age 25. Pilot (2): P/O. Arthur Frederick Richard Nash age 27, Sergeant Owen Morgan age 27, Sergeant Charles Henry Robert McKee age 21, Sergeant John Daniel O’Halloran age 32, Sergeant Clifford Douglas Luedeke age 20. They are buried on the local cemetery of Hulenburg . There was also, by this time, a third man in Schnaufer’s crew, Wilhelm Gansler, employed mainly as a look-out, an “extra pair of eyes”. In December 1943 Schnaufer had been awarded the Ritterkreuz,
with his score standing at 42. Schnaufer remained as Kommandeur IV./NJG 1 until November 1944, being promoted Hauptmann in May 1944 and receiving the Eichenlaub in June after 84 victories. He was awarded the Schwerter in July, with his score at 89. In July, too, his two crewmen, Fritz Rumpelhardt and Wilhelm Gänsler
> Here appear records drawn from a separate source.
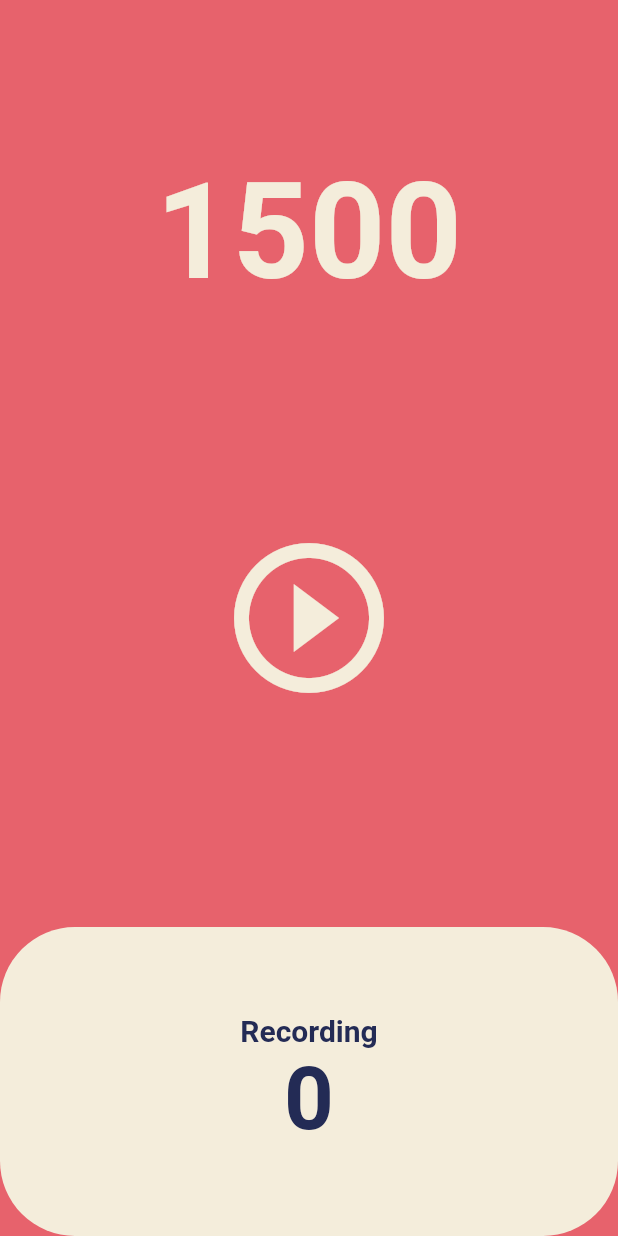
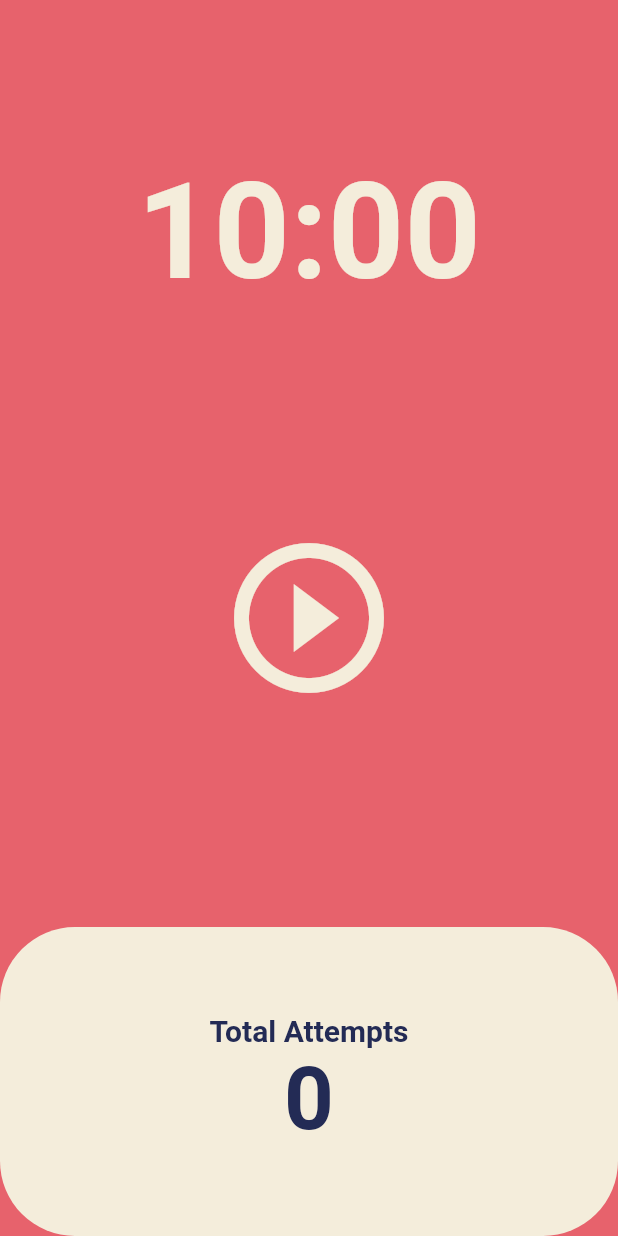
Before and after one commit to bennykim/mniii-flutter-daily-tracker, a Flutter app: the screen it shows after launch, on a phone screen of 412 x 824 dp. Run offline on Flutter 3.47's test engine with Material 2 defaults, Android fonts, the phone set to English and light mode, and no system bars.

Commit message:
feat: Added timer pause and reset features

```diff
--- a/lib/screens/home_timer.dart
+++ b/lib/screens/home_timer.dart
@@ -10,13 +10,25 @@ class HomeTimer extends StatefulWidget {
 }
 
 class _HomeTimerState extends State<HomeTimer> {
-  int totalSeconds = 1500;
+  static const tenMinutes = 600;
+  int totalSeconds = tenMinutes;
+  int totalAttempts = 0;
+  bool isRunning = false;
   late Timer timer;
 
   void onTick(Timer timer) {
+    if (totalSeconds == 0) {
+      setState(() {
+        totalAttempts += 1;
+        isRunning = false;
+        totalSeconds = tenMinutes;
+      });
+      timer.cancel();
+    } else {
       setState(() {
         totalSeconds -= 1;
       });
+    }
   }
 
   void onStartedPressed() {
@@ -24,6 +36,29 @@ class _HomeTimerState extends State<HomeTimer> {
       const Duration(seconds: 1),
       onTick,
     );
+    setState(() {
+      isRunning = true;
+    });
+  }
+
+  void onPausePressed() {
+    setState(() {
+      isRunning = false;
+    });
+    timer.cancel();
+  }
+
+  void onReset() {
+    setState(() {
+      isRunning = false;
+      totalSeconds = tenMinutes;
+    });
+    timer.cancel();
+  }
+
+  String format(int seconds) {
+    var duration = Duration(seconds: seconds);
+    return duration.toString().split('.').first.substring(2, 7);
   }
 
   @override
@@ -37,7 +72,7 @@ class _HomeTimerState extends State<HomeTimer> {
             child: Container(
               alignment: Alignment.bottomCenter,
               child: Text(
-                '$totalSeconds',
+                format(totalSeconds),
                 style: TextStyle(
                   color: Theme.of(context).cardColor,
                   fontSize: 89,
@@ -48,13 +83,30 @@ class _HomeTimerState extends State<HomeTimer> {
           ),
           Flexible(
             flex: 2,
-            child: Center(
+            child: Column(
+              mainAxisAlignment: MainAxisAlignment.center,
+              children: [
+                Center(
                   child: IconButton(
-                onPressed: onStartedPressed,
+                    onPressed: isRunning ? onPausePressed : onStartedPressed,
                     iconSize: 120,
                     color: Theme.of(context).cardColor,
-                icon: const Icon(Icons.play_circle_outline),
+                    icon: Icon(isRunning
+                        ? Icons.pause_circle_outline
+                        : Icons.play_circle_outline),
                   ),
+                ),
+                Center(
+                  child: isRunning || totalSeconds != tenMinutes
+                      ? IconButton(
+                          onPressed: onReset,
+                          iconSize: 120,
+                          color: Theme.of(context).cardColor,
+                          icon: const Icon(Icons.refresh),
+                        )
+                      : Container(),
+                ),
+              ],
             ),
           ),
           Flexible(
@@ -71,7 +123,7 @@ class _HomeTimerState extends State<HomeTimer> {
                       mainAxisAlignment: MainAxisAlignment.center,
                       children: [
                         Text(
-                          'Recording',
+                          'Total Attempts',
                           style: TextStyle(
                             fontSize: 20,
                             fontWeight: FontWeight.w600,
@@ -80,7 +132,7 @@ class _HomeTimerState extends State<HomeTimer> {
                           ),
                         ),
                         Text(
-                          '0',
+                          '$totalAttempts',
                           style: TextStyle(
                             fontSize: 58,
                             fontWeight: FontWeight.w600,
```
Lines whose indentation alone changed are shown as unchanged.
. Rumpelhardt died old age 90 on 20-01-2011 in Kehl. Both his twin brothers were killed in action as Luftwaffe pilots during the war. Wilhelm Gänsler died age 60 on 22-11-1985 in Calw. In September 1944 IV./NJG 1 retreated back into Germany, being stationed temporarily at Dusseldorf and Dortmund. Schnaufer achieved his 100th night-time victory on 09-10-1944, for which achievement he was awarded the Brillanten by Adolf Hitler (did you know). The following month Heinz Schnaufer, still only 22 years old, was made Kommodore NJG 4, based at Gütersloh. At the end of the year his score was 106. In December he was promoted Major. Schnaufer’s greatest one-off success came on 21-02-1945, when he destroyed 9 RAF heavy bombers in the course of one day, two in the early hours of the morning and a further seven in the evening. Post-war research suggests that in fact his total that day was 10, one claim not having been acknowledged. At the end of the war Schnaufer’s official tally stood at 121. He was taken prisoner by the British in May 1945 at Eggebek in Schleswig-Holstein, but was released later that year and returned to Calw, where he took over the reins of the family wine business, his father having died during the war.
Death and burial ground of Schnaufer, Heinz Wolfgang.
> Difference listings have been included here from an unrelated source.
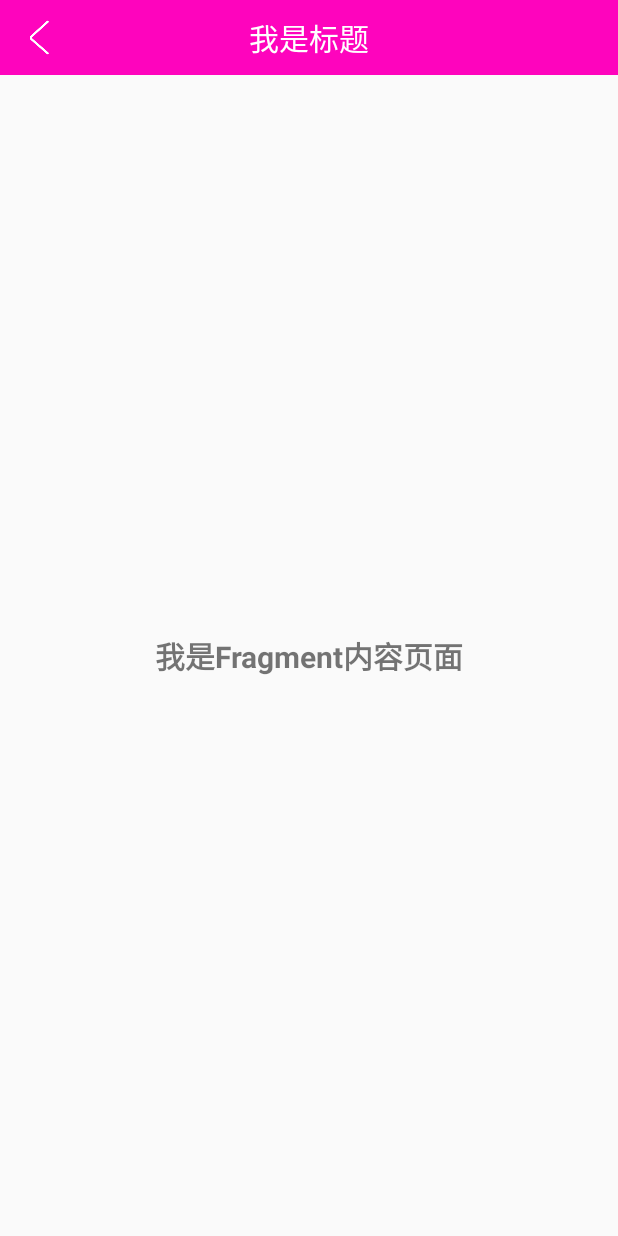
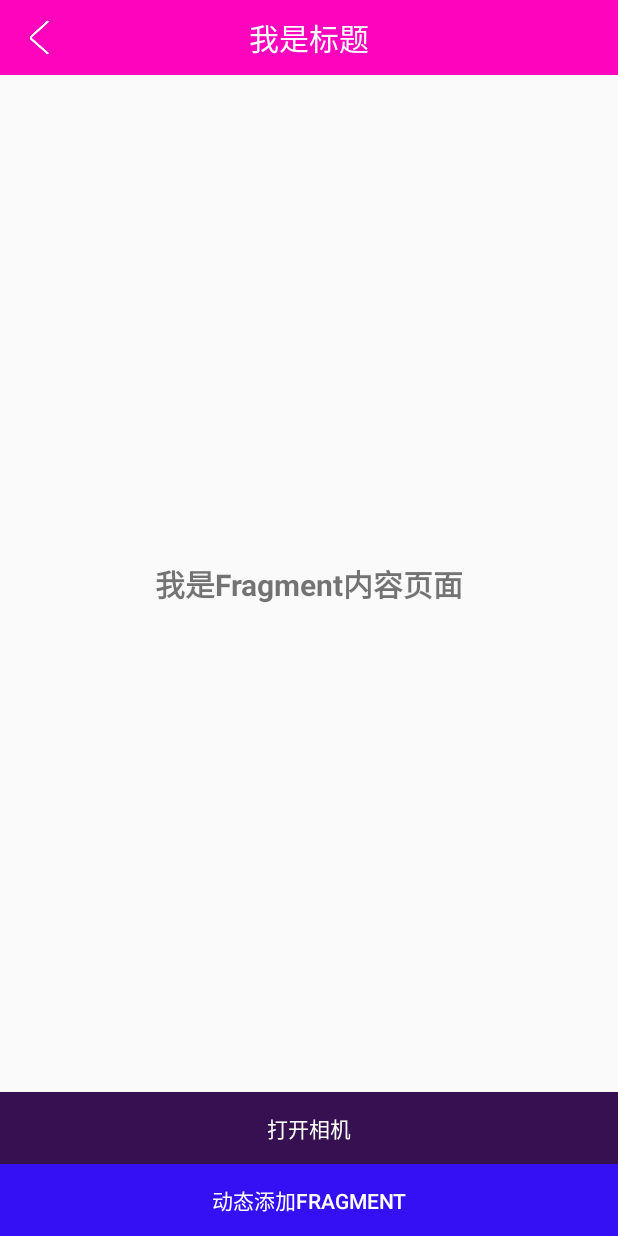
Before and after one commit to ZuofeiGithub/Android_Project, an Android app: the screen it shows after launch (MainActivity), on a phone screen of 412 x 824 dp. Run offline under Robolectric (Android 15) with nearby library versions, the phone set to English and light mode, and no system bars; 1 statement that could not run was skipped.

Commit message:
打开系统相机

```diff
--- a/app/src/main/java/com/example/administrator/nativeproject/fragment/ContentFragment.java
+++ b/app/src/main/java/com/example/administrator/nativeproject/fragment/ContentFragment.java
@@ -7,7 +7,9 @@ import android.view.LayoutInflater;
 import android.view.View;
 import android.view.ViewGroup;
 import android.widget.Button;
+import android.widget.Toast;
 
+import com.example.administrator.nativeproject.CameraActivity;
 import com.example.administrator.nativeproject.MainActivity;
 import com.example.administrator.nativeproject.R;
 
@@ -16,10 +18,20 @@ public class ContentFragment extends Fragment {
     public View onCreateView(LayoutInflater inflater,ViewGroup container, Bundle savedInstanceState) {
         View view = inflater.inflate(R.layout.fragment_content,null);
         Button addfragBtn = view.findViewById(R.id.add_fragment);
+        Button startCamera = view.findViewById(R.id.start_camera);
+        startCamera.setOnClickListener(new View.OnClickListener() {
+            @Override
+            public void onClick(View v) {
+                Toast.makeText(getActivity(),"打开摄像机",Toast.LENGTH_SHORT).show();
+                Intent intent = new Intent();
+                intent.setClass(getActivity(),CameraActivity.class);
+                startActivity(intent);
+            }
+        });
         addfragBtn.setOnClickListener(new View.OnClickListener() {
             @Override
             public void onClick(View v) {
-
+                Toast.makeText(getActivity(),"动态添加fragment",Toast.LENGTH_SHORT).show();
             }
         });
 
--- a/app/src/main/res/layout/fragment_content.xml
+++ b/app/src/main/res/layout/fragment_content.xml
@@ -1,17 +1,28 @@
 <?xml version="1.0" encoding="utf-8"?>
 <LinearLayout xmlns:android="http://schemas.android.com/apk/res/android"
     android:layout_width="match_parent"
+    android:orientation="vertical"
     android:layout_height="match_parent">
     <TextView
         android:layout_width="match_parent"
-        android:layout_height="match_parent"
+        android:layout_height="wrap_content"
+        android:layout_weight="1"
         android:gravity="center"
         android:text="@string/content"
         android:textSize="20sp"
         android:textStyle="bold"/>
     <Button
+        android:id="@+id/start_camera"
+        android:layout_width="match_parent"
+        android:layout_height="wrap_content"
+        android:text="打开相机"
+        android:textColor="#fff"
+        android:background="#361051"/>
+    <Button
         android:id="@+id/add_fragment"
-        android:layout_width="wrap_content"
+        android:background="#3610f4"
+        android:textColor="#fff"
+        android:layout_width="match_parent"
         android:layout_height="wrap_content"
         android:text="动态添加fragment"/>
 </LinearLayout>
--- a/app/src/main/res/layout/fragment_image.xml
+++ b/app/src/main/res/layout/fragment_image.xml
@@ -2,9 +2,5 @@
 <RelativeLayout
     xmlns:android="http://schemas.android.com/apk/res/android" android:layout_width="match_parent"
     android:layout_height="match_parent">
-    <ImageView
-        android:id="@+id/img_view"
-        android:layout_width="match_parent"
-        android:layout_height="match_parent"
-        android:src="@drawable/girl"/>
+
 </RelativeLayout>
```
Also changed, not shown: app/src/main/AndroidManifest.xml (+9 -2 lines), app/src/main/java/com/example/administrator/nativeproject/CameraActivity.java (added, +76 -0 lines), app/src/main/res/layout/activity_camera.xml (added, +25 -0 lines), app/src/main/res/drawable/girl.jpg (deleted), app/src/main/res/layout/girl.jpg (deleted).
By the time of his death in 1950 he had built up the business to a very prosperous concern in Calw. His end came when, during a wine-purchasing visit to France, his open sports car was in collision with a lorry on the main road south from Bordeaux. The lorry driven by Jean Antoine Gasc had failed to observe right of way and entered the main road illegally. Heavy gas cylinders from the lorry fell on to Schnaufer’s car, at least one of them hitting Schnaufer on the head. The collision ruptured the fuel tank of the Mercedes and ignited the petrol. Witnesses to the accident quickly put out the flames. Alice Ducourneau gave first aid to Schnaufer, who was bleeding from a wound from the back of his head. The police appeared at the scene of the accident at about 19:30 followed by an ambulance shortly after. Suffering a fractured skull, he was then immediately taken to the Saint-André Hôpital in Bordeaux He died in hospital two days later, on 15-07-1950, age 28 on 16-11-1950. Gasc was found guilty of not yielding the right of way, and his speed was considered too high. It was ruled that as a consequence of not observing the law, he involuntarily caused the death of Schnaufer. Heinz Wolfgang Schnaufer is buried on the local cemetery of Calw, along the wall..